My post on Monday was about encouraging positive networks. As someone who has a clear bias towards positive psychology and what it has to offer, it’s equally important to consider the dark side of life in its different guises. So if encouraging positive networks is about identifying those around you who naturally create energy and positivity and influence those around them, what about those who don’t really care?

They make life difficult, and in truth, I don’t like dealing with them. If I had a preference, I just wouldn’t. I’ve met plenty, and know plenty of people who just don’t care about the impact or influence they have on others. They have a very selfish attitude to life and only want to bitch, moan, criticise others and generally be ungrateful swines.

So how to deal with these energy sappers? Well, quite frankly, there’s no easy fix. No matter what you hear, or who you talk to, you can’t use an intervention to make them be less negative. That’s their nature. It’s who they are. They won’t stop doing it because you’ve chatted with them, or tried to win them over. Ultimately, they lack self-awareness and empathy. They have zero clue about what either of those concepts truly mean, and as such, you won’t be able to help them. I doubt even receiving instruction from the Dalai Lama would help them.

But here’s what you can do. Look at how you interact with them. Be mindful of your reaction to them. Not just to their words, but to their presence. Be critical of yourself in how you change your behaviour because you think they deserve no less. This sounds like a cop out right? Wrong. If you know, that you are being affected by someone, and that your behaviour has changed, the only thing you can do is change your behaviour.

Why though? Why should you do this? When they won’t change their behaviour, why should you change yours? Because the energy you spend worrying about how they are sapping your energy, just isn’t worth the effort. You can do so much more by re-focusing that energy to your own goals and your own relationships. Let them be. They’ll moan and bitch about life and will continue to do so until they have an epiphany.

Treat them as you would any other person you would see infrequently. They deserve to be treated with respect because they too are human. But you don’t have to do more for them. Life is about quid pro quo, and they won’t do this for you. But that doesn’t mean you can’t be kind to them. Your soul will be better for it. Your energy will be channelled better by it. And ultimately, you’ll care less about them and more about the things that matter to you.

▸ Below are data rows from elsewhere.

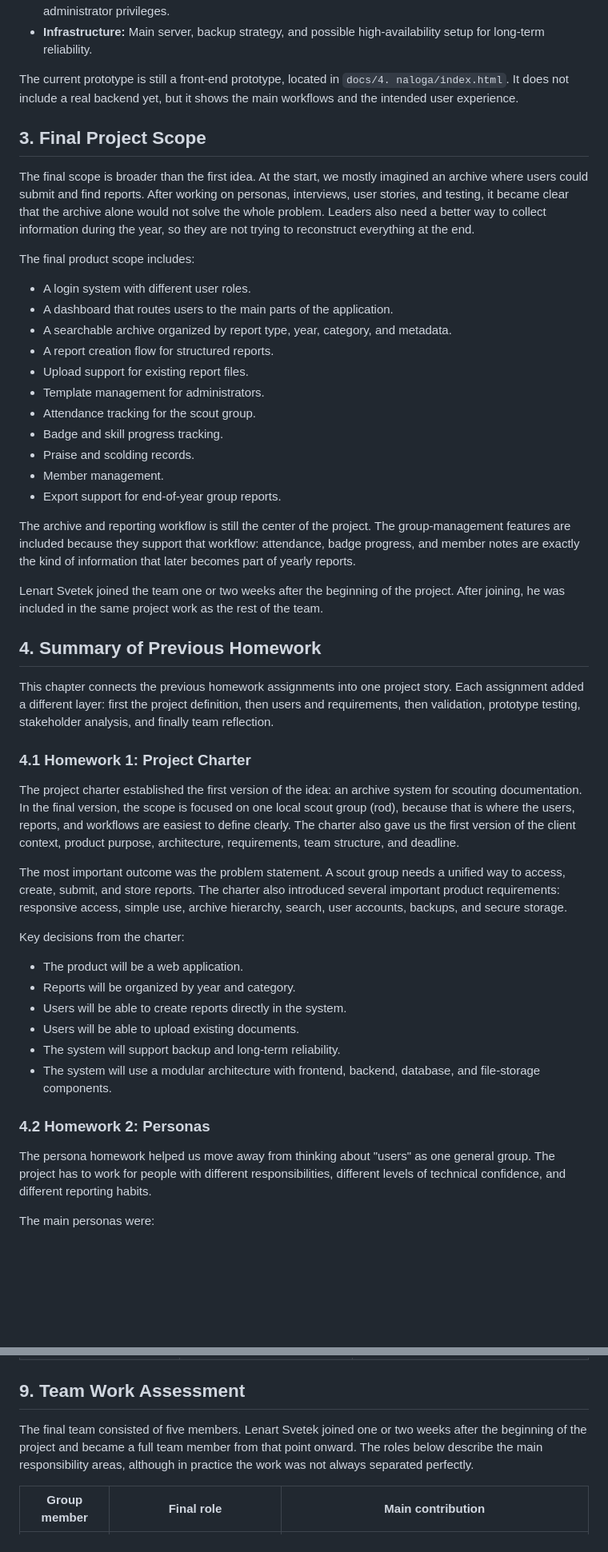
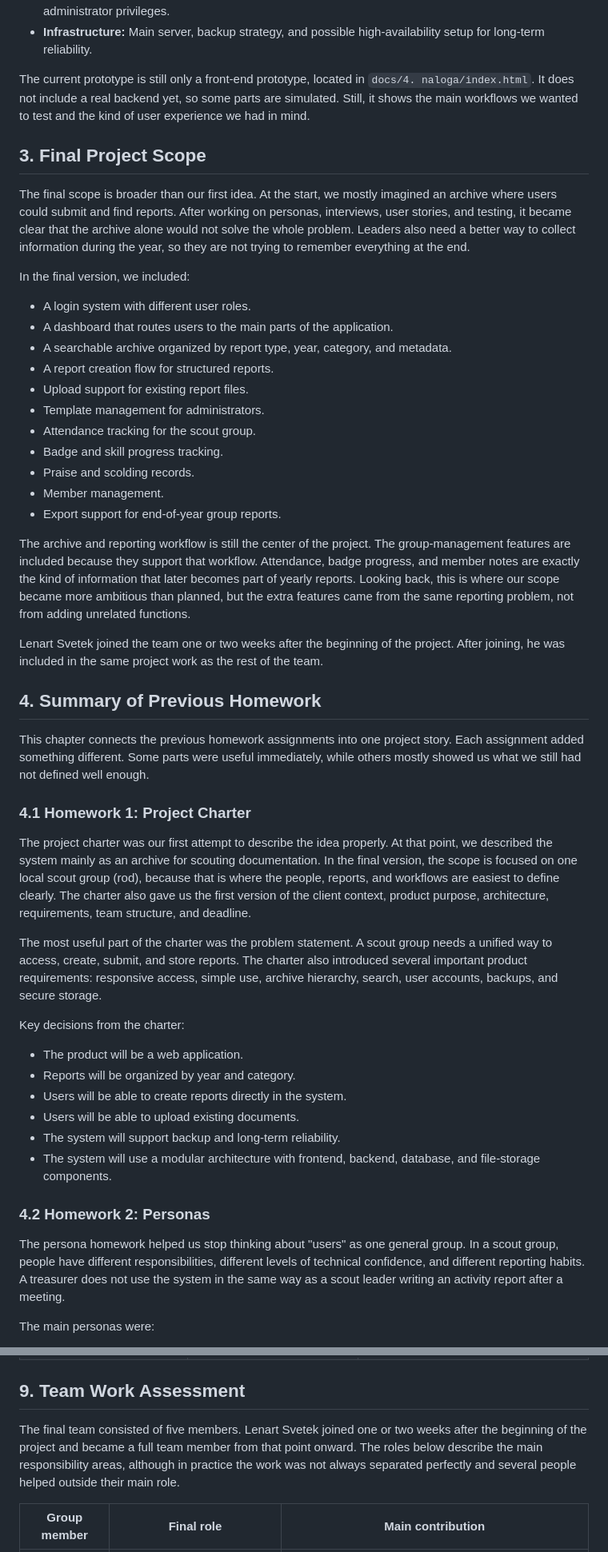
Before and after one commit to AhlinGregor/MIT_Project2526, a Markdown page: docs/9. naloga/final_project_report.md, 2 parts joined by grey strips. Shown at 80% size. Rendered like a GitHub page; blank space fills up the shorter version.

Commit message:
Finalizing the report

```diff
--- a/docs/9. naloga/final_project_report.md
+++ b/docs/9. naloga/final_project_report.md
@@ -56,13 +56,13 @@ The planned technical architecture is:
 - **Security:** User accounts, encrypted passwords with Argon2, role-based permissions, and administrator privileges.
 - **Infrastructure:** Main server, backup strategy, and possible high-availability setup for long-term reliability.
 
-The current prototype is still a front-end prototype, located in `docs/4. naloga/index.html`. It does not include a real backend yet, but it shows the main workflows and the intended user experience.
+The current prototype is still only a front-end prototype, located in `docs/4. naloga/index.html`. It does not include a real backend yet, so some parts are simulated. Still, it shows the main workflows we wanted to test and the kind of user experience we had in mind.
 
 ## 3. Final Project Scope
 
-The final scope is broader than the first idea. At the start, we mostly imagined an archive where users could submit and find reports. After working on personas, interviews, user stories, and testing, it became clear that the archive alone would not solve the whole problem. Leaders also need a better way to collect information during the year, so they are not trying to reconstruct everything at the end.
+The final scope is broader than our first idea. At the start, we mostly imagined an archive where users could submit and find reports. After working on personas, interviews, user stories, and testing, it became clear that the archive alone would not solve the whole problem. Leaders also need a better way to collect information during the year, so they are not trying to remember everything at the end.
 
-The final product scope includes:
+In the final version, we included:
 
 - A login system with different user roles.
 - A dashboard that routes users to the main parts of the application.
@@ -76,19 +76,19 @@ The final product scope includes:
 - Member management.
 - Export support for end-of-year group reports.
 
-The archive and reporting workflow is still the center of the project. The group-management features are included because they support that workflow: attendance, badge progress, and member notes are exactly the kind of information that later becomes part of yearly reports.
+The archive and reporting workflow is still the center of the project. The group-management features are included because they support that workflow. Attendance, badge progress, and member notes are exactly the kind of information that later becomes part of yearly reports. Looking back, this is where our scope became more ambitious than planned, but the extra features came from the same reporting problem, not from adding unrelated functions.
 
 Lenart Svetek joined the team one or two weeks after the beginning of the project. After joining, he was included in the same project work as the rest of the team.
 
 ## 4. Summary of Previous Homework
 
-This chapter connects the previous homework assignments into one project story. Each assignment added a different layer: first the project definition, then users and requirements, then validation, prototype testing, stakeholder analysis, and finally team reflection.
+This chapter connects the previous homework assignments into one project story. Each assignment added something different. Some parts were useful immediately, while others mostly showed us what we still had not defined well enough.
 
 ### 4.1 Homework 1: Project Charter
 
-The project charter established the first version of the idea: an archive system for scouting documentation. In the final version, the scope is focused on one local scout group (rod), because that is where the users, reports, and workflows are easiest to define clearly. The charter also gave us the first version of the client context, product purpose, architecture, requirements, team structure, and deadline.
+The project charter was our first attempt to describe the idea properly. At that point, we described the system mainly as an archive for scouting documentation. In the final version, the scope is focused on one local scout group (rod), because that is where the people, reports, and workflows are easiest to define clearly. The charter also gave us the first version of the client context, product purpose, architecture, requirements, team structure, and deadline.
 
-The most important outcome was the problem statement. A scout group needs a unified way to access, create, submit, and store reports. The charter also introduced several important product requirements: responsive access, simple use, archive hierarchy, search, user accounts, backups, and secure storage.
+The most useful part of the charter was the problem statement. A scout group needs a unified way to access, create, submit, and store reports. The charter also introduced several important product requirements: responsive access, simple use, archive hierarchy, search, user accounts, backups, and secure storage.
 
 Key decisions from the charter:
 
@@ -101,7 +101,7 @@ Key decisions from the charter:
 
 ### 4.2 Homework 2: Personas
 
-The persona homework helped us move away from thinking about "users" as one general group. The project has to work for people with different responsibilities, different levels of technical confidence, and different reporting habits.
+The persona homework helped us stop thinking about "users" as one general group. In a scout group, people have different responsibilities, different levels of technical confidence, and different reporting habits. A treasurer does not use the system in the same way as a scout leader writing an activity report after a meeting.
 
 The main personas were:
 
@@ -309,7 +309,7 @@ The biggest project risks are:
 
 ## 9. Team Work Assessment
 
-The final team consisted of five members. Lenart Svetek joined one or two weeks after the beginning of the project and became a full team member from that point onward. The roles below describe the main responsibility areas, although in practice the work was not always separated perfectly.
+The final team consisted of five members. Lenart Svetek joined one or two weeks after the beginning of the project and became a full team member from that point onward. The roles below describe the main responsibility areas, although in practice the work was not always separated perfectly and several people helped outside their main role.
 
 | Group member   | Final role                                      | Main contribution |
 | -------------- | ----------------------------------------------- | ----------------- |
```
Also changed, not shown: other parts of docs/9. naloga/final_project_report.md (+35 -35 lines).
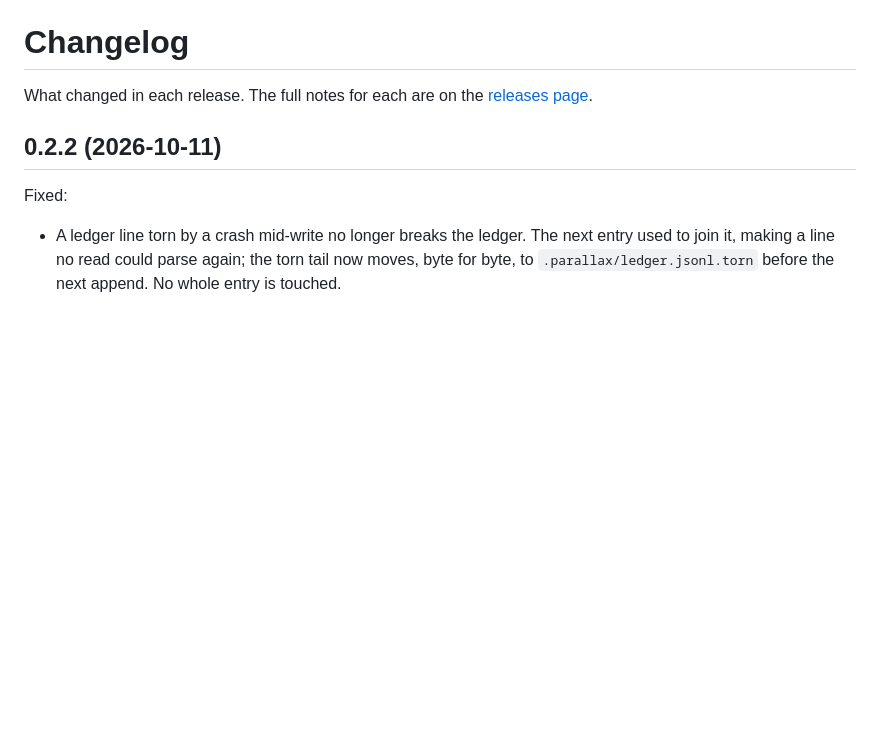
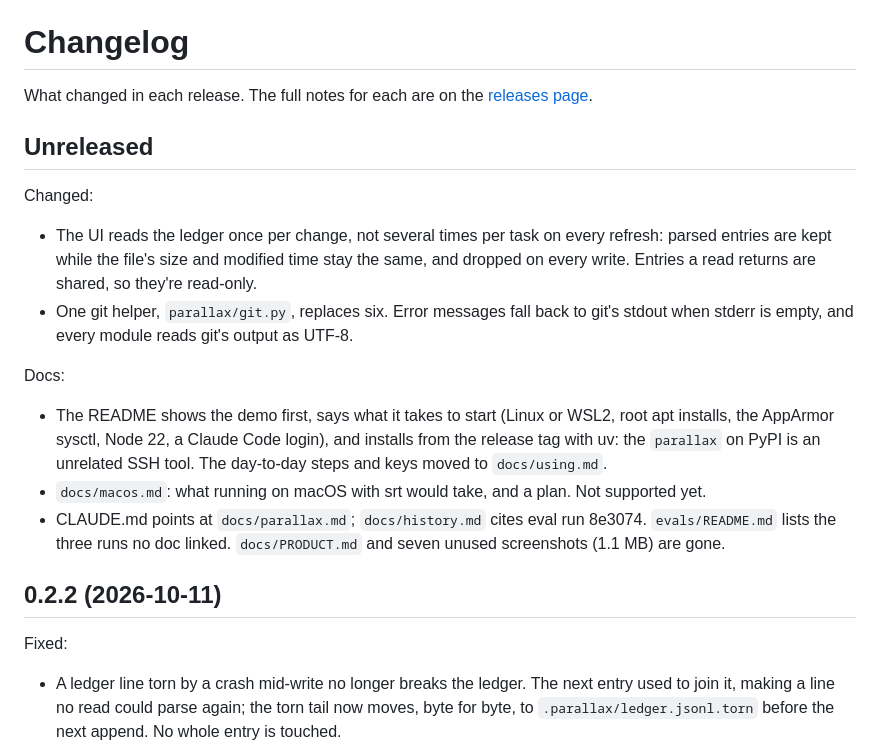
Before and after one commit to mpwilso/parallax, a Markdown page: CHANGELOG.md, the part around the change. GitHub-like rendering; blank space fills up the shorter version.

Commit message:
CHANGELOG: what's unreleased since 0.2.2
Co-Authored-By: Claude Opus 5.5 <noreply@anthropic.com>

```diff
--- a/CHANGELOG.md
+++ b/CHANGELOG.md
@@ -1,6 +1,17 @@
 # Changelog
 
 What changed in each release. The full notes for each are on the [releases page](https://github.com/mpwilso/parallax/releases).
+
+## Unreleased
+
+Changed:
+- The UI reads the ledger once per change, not several times per task on every refresh: parsed entries are kept while the file's size and modified time stay the same, and dropped on every write. Entries a read returns are shared, so they're read-only.
+- One git helper, `parallax/git.py`, replaces six. Error messages fall back to git's stdout when stderr is empty, and every module reads git's output as UTF-8.
+
+Docs:
+- The README shows the demo first, says what it takes to start (Linux or WSL2, root apt installs, the AppArmor sysctl, Node 22, a Claude Code login), and installs from the release tag with uv: the `parallax` on PyPI is an unrelated SSH tool. The day-to-day steps and keys moved to `docs/using.md`.
+- `docs/macos.md`: what running on macOS with srt would take, and a plan. Not supported yet.
+- CLAUDE.md points at `docs/parallax.md`; `docs/history.md` cites eval run 8e3074. `evals/README.md` lists the three runs no doc linked. `docs/PRODUCT.md` and seven unused screenshots (1.1 MB) are gone.
 
 ## 0.2.2 (2026-10-11)
 
```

And what about those situations that are truly difficult? Where those sapping the energy are in positions of power? That, my friends, deserves a whole other post.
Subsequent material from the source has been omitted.